# EXERCISE GOAL
If a line in the entries below holds the string "white", copy it.

Web page edit records:
=-=-=-=-=

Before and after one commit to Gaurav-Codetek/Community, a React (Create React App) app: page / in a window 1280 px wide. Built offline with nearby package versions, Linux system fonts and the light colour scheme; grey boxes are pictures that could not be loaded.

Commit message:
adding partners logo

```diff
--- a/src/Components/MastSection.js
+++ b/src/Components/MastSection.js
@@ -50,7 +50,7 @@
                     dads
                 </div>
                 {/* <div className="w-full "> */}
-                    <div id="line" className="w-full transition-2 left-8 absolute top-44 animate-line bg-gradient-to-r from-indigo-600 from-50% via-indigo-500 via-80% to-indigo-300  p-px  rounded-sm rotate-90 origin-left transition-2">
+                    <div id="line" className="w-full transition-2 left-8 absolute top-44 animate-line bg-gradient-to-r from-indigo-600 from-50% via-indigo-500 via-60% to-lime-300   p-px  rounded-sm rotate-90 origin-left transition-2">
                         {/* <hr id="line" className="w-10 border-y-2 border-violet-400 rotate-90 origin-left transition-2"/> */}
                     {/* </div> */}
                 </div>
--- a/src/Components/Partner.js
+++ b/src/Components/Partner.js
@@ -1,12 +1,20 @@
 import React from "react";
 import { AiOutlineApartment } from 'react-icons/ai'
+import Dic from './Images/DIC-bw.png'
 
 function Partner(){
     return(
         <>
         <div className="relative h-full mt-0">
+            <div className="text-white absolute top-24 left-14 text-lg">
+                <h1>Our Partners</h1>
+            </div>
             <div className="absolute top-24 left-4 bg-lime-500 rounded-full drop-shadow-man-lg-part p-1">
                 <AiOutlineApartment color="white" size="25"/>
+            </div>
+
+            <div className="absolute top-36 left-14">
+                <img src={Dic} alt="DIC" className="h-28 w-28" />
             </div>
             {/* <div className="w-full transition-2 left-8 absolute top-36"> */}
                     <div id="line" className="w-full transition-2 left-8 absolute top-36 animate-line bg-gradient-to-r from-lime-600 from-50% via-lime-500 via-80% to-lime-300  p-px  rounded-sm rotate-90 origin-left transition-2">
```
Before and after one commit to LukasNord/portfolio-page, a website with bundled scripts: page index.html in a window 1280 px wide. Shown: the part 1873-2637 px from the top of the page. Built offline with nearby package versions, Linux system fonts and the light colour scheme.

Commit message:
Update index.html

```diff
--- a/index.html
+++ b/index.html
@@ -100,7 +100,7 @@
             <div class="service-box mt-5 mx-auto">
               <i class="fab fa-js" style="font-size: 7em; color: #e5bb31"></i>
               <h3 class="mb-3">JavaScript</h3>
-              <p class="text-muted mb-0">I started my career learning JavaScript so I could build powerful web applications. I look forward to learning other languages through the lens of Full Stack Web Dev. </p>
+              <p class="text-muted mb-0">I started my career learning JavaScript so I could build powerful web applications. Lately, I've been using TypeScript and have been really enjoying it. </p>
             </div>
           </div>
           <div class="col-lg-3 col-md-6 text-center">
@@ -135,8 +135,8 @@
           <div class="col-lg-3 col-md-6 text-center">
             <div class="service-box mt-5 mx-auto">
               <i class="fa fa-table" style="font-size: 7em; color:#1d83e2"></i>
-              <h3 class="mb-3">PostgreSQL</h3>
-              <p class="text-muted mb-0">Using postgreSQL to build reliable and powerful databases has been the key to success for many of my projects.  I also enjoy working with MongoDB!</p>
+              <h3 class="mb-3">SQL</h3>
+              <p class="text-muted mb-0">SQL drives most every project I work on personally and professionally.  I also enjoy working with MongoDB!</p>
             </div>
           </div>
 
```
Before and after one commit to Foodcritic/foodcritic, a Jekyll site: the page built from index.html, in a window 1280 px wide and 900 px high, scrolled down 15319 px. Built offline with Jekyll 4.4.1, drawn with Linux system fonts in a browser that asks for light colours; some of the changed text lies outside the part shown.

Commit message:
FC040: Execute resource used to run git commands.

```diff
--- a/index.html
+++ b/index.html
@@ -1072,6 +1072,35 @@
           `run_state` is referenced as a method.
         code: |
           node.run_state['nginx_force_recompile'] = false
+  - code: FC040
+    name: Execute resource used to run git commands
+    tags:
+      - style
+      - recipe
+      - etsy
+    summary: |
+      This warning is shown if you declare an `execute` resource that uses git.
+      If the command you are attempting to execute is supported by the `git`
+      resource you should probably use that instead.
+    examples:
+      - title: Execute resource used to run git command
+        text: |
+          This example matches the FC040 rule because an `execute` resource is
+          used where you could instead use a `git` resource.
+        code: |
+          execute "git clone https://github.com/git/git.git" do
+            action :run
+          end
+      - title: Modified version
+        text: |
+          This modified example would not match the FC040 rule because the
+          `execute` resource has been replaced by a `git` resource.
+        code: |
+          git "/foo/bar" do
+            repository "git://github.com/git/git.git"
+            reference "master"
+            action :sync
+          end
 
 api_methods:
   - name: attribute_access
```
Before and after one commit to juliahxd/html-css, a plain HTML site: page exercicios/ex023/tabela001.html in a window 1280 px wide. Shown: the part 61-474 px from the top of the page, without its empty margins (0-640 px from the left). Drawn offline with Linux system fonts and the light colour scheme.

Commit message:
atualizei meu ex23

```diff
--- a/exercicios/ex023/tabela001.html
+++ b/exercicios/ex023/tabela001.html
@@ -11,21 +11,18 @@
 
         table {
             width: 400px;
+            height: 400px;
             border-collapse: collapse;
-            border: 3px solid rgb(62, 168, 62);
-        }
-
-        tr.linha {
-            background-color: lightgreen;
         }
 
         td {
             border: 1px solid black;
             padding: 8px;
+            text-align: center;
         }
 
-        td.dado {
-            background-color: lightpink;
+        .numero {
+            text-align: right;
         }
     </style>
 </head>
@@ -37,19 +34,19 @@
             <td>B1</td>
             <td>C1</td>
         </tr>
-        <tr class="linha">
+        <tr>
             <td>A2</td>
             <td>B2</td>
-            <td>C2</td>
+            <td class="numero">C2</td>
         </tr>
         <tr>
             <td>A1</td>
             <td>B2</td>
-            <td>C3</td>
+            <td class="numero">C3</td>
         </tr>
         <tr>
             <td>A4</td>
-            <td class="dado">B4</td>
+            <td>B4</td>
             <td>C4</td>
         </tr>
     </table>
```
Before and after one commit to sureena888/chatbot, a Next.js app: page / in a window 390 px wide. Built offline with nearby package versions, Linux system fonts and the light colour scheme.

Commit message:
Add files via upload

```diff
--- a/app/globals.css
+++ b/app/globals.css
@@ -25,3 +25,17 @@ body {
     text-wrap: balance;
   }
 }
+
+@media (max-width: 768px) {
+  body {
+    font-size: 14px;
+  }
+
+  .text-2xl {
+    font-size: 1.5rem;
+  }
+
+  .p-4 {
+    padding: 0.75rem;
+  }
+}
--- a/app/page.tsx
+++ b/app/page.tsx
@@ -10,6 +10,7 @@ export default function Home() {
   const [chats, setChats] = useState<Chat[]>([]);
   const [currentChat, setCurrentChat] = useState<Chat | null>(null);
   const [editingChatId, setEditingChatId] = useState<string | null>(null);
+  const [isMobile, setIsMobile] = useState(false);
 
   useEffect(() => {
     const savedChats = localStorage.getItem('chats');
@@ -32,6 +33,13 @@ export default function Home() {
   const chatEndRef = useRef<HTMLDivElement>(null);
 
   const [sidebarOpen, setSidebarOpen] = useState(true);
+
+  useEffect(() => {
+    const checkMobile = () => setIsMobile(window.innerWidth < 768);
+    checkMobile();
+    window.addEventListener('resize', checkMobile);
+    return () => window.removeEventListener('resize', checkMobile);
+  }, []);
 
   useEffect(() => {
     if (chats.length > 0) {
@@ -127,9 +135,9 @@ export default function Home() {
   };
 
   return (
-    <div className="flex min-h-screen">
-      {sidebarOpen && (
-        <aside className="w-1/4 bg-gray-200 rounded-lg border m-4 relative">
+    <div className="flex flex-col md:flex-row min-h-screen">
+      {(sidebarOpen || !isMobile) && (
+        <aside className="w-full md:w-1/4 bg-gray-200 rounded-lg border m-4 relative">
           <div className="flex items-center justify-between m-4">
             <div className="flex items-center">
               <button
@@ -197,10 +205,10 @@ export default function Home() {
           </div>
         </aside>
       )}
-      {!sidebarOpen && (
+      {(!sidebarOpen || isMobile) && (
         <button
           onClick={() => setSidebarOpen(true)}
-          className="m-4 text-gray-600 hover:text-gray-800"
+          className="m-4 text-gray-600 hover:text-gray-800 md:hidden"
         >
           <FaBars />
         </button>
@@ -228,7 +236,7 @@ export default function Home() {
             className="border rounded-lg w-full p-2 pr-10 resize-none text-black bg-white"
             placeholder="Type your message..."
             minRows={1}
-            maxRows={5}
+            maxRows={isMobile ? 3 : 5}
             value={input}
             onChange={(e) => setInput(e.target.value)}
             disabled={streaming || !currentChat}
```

=-=-=-=-=

# RESPONSE AREA
+            <div className="text-white absolute top-24 left-14 text-lg">
                 <AiOutlineApartment color="white" size="25"/>
             className="border rounded-lg w-full p-2 pr-10 resize-none text-black bg-white"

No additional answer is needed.